Thursday, April 2nd, 2015

Manoel de Oliveira shooting his film The Magic Mirror in 2005.

Since we’re all mortal, it had to happen, and now it has; Manoel de Oliveira, to my mind the greatest living filmmaker – without question – has finally died at age 106. His second to last feature film, Gebo and the Shadow, was an austere masterpiece, and he adapted readily to digital cinema, but remained a master of the quiet, patiently constructed image, creating films that always ended with an unexpected twist, but on a metaphorical level rather than being a mere plot shift.

Not that Oliveira was without humor – far from it – as evidenced in this great clip in which he does a Chaplin imitation for filmmaker Agnes Varda. And of course, the Tweets are piling in – as well they should. Since he picked up the pace of production in his late 80s, Oliveira has emerged as the most innovative, deeply moral, and absolutely humanist filmmaker of the late 20th and early 21st century. There’s really no one else like him – before, or now, after his death.

As Ali Jaafar perceptively writes in Deadline, “Manoel De Oliveira, the Portugese filmmaker who for so many years appeared to defy the laws of gravity and physics, has died at the age of 106. He was, by some measure, the world’s oldest active filmmaker, working up until last year when his latest — and last — film, The Old Man Of Belem premiered at the Venice Film Festival.

Born in 1908, De Oliveira’s productivity — he directed 29 films in all — is all the more remarkable given he had only made two films by the time he was 55. The latter half of his long, and critically acclaimed, career would see him earn a dozen career achievement prizes from major film festivals, including two career Venice Golden Lions (in 1985 and 2004) and a special jury prize for 1991’s The Divine Comedy. In 1999, he took home the Cannes jury prize for The Letter.
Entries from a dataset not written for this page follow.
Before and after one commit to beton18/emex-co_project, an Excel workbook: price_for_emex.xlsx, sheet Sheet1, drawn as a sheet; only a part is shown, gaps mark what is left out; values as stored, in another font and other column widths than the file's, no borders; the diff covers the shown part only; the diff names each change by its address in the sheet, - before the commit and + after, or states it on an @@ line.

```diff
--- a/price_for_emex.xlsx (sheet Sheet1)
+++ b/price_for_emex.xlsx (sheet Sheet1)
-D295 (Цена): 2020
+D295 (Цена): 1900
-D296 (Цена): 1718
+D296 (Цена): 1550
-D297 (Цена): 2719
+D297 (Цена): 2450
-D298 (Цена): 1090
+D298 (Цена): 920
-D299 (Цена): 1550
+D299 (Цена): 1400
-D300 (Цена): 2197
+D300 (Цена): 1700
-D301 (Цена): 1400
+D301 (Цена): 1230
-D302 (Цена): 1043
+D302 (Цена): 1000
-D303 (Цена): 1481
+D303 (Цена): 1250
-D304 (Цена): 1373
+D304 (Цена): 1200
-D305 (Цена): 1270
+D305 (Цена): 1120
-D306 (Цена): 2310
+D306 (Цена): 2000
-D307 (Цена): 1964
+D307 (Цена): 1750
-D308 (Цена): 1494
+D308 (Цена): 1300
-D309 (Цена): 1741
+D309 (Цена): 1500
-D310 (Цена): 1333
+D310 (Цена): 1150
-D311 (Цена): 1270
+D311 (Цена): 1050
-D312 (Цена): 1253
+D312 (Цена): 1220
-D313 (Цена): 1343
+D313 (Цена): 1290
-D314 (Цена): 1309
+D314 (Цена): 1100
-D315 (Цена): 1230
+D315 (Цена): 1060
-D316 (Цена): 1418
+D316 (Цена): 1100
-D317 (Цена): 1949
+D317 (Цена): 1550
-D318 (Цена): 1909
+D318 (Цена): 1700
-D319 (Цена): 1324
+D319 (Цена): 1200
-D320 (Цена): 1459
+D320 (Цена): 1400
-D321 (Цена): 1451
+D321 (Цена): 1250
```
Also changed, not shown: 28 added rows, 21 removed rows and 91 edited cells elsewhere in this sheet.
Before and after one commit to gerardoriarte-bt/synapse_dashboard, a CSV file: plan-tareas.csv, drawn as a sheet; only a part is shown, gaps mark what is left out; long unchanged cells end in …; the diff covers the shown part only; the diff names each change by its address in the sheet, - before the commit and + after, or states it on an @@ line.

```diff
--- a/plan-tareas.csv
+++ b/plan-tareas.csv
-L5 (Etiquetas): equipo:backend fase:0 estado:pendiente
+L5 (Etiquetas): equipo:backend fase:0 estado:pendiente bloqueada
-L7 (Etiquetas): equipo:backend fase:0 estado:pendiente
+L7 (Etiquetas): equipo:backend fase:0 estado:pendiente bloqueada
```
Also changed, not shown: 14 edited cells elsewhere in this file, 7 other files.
Unapologetically art house and cerebral in taste, De Oliveira confounded his peers with both his longevity as well as the consistency of his output in his latter years.  He got better with age, making a film a year once he turned 80 until his death. He might not even be finished just yet: He is reputed to have insisted that one of his films, Memories And Confessions, not be shown publicly while he was alive.

De Oliveira was born into privilege. His industrialist father, amongst other things, produced Portugal’s first electric light bulb. Finding himself out of favor under the iron rule of Portugul’s Prime Minister António de Oliveira Salazar from 1932-1968, De Oliveira found it similarly difficult under the socialist government in the early 1970’s as his upper class roots counted against him. Nevertheless, he persisted with his dream to become a filmmaker, even while he managed his family’s factory well into middle age.

In time De Oliveira moved from the neorealist verité style that categorized his early work — his debut feature was Aniki-Bobo in 1942 about the slums of his hometown Porto — eventually gave way to a more formal, literary approach often dealing with themes of unrequited and unfulfilled love. He often adapted literary works, including four books by Agustina Bessa-Luis.

He worked with many fine actors, including Catherine Deneuve, John Malkovich, Michel Piccoli, Jeanne Moreau, Claudia Cardinale and also Marcello Mastroianni in the iconic Italian actor’s final role in Voyage To The Beginning Of The World.” His other standout films include Acto de Primavera, The Strange Case of Angelica, The Convent, A Talking Picture, and numerous other works – Oliveira was one of a kind, and his films – as well as his life – serve as an inspiration to all who love and cherish the cinema.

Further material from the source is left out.